WHAT IS BEING ASKED.
Each record is to be printed exactly as given, down to the last mark.

::: EXCERPTED DATA :::

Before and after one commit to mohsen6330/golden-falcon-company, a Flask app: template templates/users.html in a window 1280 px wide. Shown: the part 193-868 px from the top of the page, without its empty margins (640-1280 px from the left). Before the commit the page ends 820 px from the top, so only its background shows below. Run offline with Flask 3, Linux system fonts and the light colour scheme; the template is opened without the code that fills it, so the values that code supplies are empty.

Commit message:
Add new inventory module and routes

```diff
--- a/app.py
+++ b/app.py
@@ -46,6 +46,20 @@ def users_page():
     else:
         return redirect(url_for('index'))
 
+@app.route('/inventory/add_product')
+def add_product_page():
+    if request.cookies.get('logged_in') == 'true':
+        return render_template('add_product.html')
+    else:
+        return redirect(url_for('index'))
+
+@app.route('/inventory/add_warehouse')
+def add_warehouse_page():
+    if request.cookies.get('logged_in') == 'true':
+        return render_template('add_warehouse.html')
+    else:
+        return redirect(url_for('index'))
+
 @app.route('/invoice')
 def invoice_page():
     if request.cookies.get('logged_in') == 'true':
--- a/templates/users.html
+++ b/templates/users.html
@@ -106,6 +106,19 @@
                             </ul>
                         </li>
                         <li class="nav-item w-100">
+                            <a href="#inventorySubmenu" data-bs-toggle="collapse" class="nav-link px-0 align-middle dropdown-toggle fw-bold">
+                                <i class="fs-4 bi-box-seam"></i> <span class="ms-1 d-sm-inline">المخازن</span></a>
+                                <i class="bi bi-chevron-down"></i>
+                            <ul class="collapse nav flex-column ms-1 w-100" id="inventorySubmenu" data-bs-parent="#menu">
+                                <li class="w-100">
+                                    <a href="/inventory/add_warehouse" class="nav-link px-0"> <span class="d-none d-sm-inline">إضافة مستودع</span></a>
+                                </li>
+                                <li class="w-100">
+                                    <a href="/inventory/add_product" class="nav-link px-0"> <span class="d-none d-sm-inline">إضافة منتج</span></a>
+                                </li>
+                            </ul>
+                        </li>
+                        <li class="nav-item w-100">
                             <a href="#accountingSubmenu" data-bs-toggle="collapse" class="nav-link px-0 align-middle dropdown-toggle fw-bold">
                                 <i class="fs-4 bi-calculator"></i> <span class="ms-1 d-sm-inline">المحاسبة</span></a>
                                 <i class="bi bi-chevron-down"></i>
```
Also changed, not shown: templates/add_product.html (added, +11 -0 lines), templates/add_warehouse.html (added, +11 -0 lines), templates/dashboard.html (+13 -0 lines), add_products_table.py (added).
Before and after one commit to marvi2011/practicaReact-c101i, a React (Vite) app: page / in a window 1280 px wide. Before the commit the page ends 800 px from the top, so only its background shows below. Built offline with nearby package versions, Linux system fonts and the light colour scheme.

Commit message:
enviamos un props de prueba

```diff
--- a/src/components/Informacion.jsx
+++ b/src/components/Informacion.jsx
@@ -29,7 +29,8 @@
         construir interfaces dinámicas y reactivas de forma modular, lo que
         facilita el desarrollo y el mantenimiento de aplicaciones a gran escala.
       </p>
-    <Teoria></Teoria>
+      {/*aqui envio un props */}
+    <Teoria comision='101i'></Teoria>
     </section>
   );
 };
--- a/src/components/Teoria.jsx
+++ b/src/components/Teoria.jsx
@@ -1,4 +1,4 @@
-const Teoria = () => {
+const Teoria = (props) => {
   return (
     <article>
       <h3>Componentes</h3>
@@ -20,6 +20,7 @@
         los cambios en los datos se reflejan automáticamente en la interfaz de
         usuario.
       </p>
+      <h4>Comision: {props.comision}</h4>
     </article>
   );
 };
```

:::

FINISHED EXERCISE.
Before and after one commit to mohsen6330/golden-falcon-company, a Flask app: template templates/users.html in a window 1280 px wide. Shown: the part 193-868 px from the top of the page, without its empty margins (640-1280 px from the left). Before the commit the page ends 820 px from the top, so only its background shows below. Run offline with Flask 3, Linux system fonts and the light colour scheme; the template is opened without the code that fills it, so the values that code supplies are empty.

Commit message:
Add new inventory module and routes

```diff
--- a/app.py
+++ b/app.py
@@ -46,6 +46,20 @@ def users_page():
     else:
         return redirect(url_for('index'))
 
+@app.route('/inventory/add_product')
+def add_product_page():
+    if request.cookies.get('logged_in') == 'true':
+        return render_template('add_product.html')
+    else:
+        return redirect(url_for('index'))
+
+@app.route('/inventory/add_warehouse')
+def add_warehouse_page():
+    if request.cookies.get('logged_in') == 'true':
+        return render_template('add_warehouse.html')
+    else:
+        return redirect(url_for('index'))
+
 @app.route('/invoice')
 def invoice_page():
     if request.cookies.get('logged_in') == 'true':
--- a/templates/users.html
+++ b/templates/users.html
@@ -106,6 +106,19 @@
                             </ul>
                         </li>
                         <li class="nav-item w-100">
+                            <a href="#inventorySubmenu" data-bs-toggle="collapse" class="nav-link px-0 align-middle dropdown-toggle fw-bold">
+                                <i class="fs-4 bi-box-seam"></i> <span class="ms-1 d-sm-inline">المخازن</span></a>
+                                <i class="bi bi-chevron-down"></i>
+                            <ul class="collapse nav flex-column ms-1 w-100" id="inventorySubmenu" data-bs-parent="#menu">
+                                <li class="w-100">
+                                    <a href="/inventory/add_warehouse" class="nav-link px-0"> <span class="d-none d-sm-inline">إضافة مستودع</span></a>
+                                </li>
+                                <li class="w-100">
+                                    <a href="/inventory/add_product" class="nav-link px-0"> <span class="d-none d-sm-inline">إضافة منتج</span></a>
+                                </li>
+                            </ul>
+                        </li>
+                        <li class="nav-item w-100">
                             <a href="#accountingSubmenu" data-bs-toggle="collapse" class="nav-link px-0 align-middle dropdown-toggle fw-bold">
                                 <i class="fs-4 bi-calculator"></i> <span class="ms-1 d-sm-inline">المحاسبة</span></a>
                                 <i class="bi bi-chevron-down"></i>
```
Also changed, not shown: templates/add_product.html (added, +11 -0 lines), templates/add_warehouse.html (added, +11 -0 lines), templates/dashboard.html (+13 -0 lines), add_products_table.py (added).
Before and after one commit to marvi2011/practicaReact-c101i, a React (Vite) app: page / in a window 1280 px wide. Before the commit the page ends 800 px from the top, so only its background shows below. Built offline with nearby package versions, Linux system fonts and the light colour scheme.

Commit message:
enviamos un props de prueba

```diff
--- a/src/components/Informacion.jsx
+++ b/src/components/Informacion.jsx
@@ -29,7 +29,8 @@
         construir interfaces dinámicas y reactivas de forma modular, lo que
         facilita el desarrollo y el mantenimiento de aplicaciones a gran escala.
       </p>
-    <Teoria></Teoria>
+      {/*aqui envio un props */}
+    <Teoria comision='101i'></Teoria>
     </section>
   );
 };
--- a/src/components/Teoria.jsx
+++ b/src/components/Teoria.jsx
@@ -1,4 +1,4 @@
-const Teoria = () => {
+const Teoria = (props) => {
   return (
     <article>
       <h3>Componentes</h3>
@@ -20,6 +20,7 @@
         los cambios en los datos se reflejan automáticamente en la interfaz de
         usuario.
       </p>
+      <h4>Comision: {props.comision}</h4>
     </article>
   );
 };
```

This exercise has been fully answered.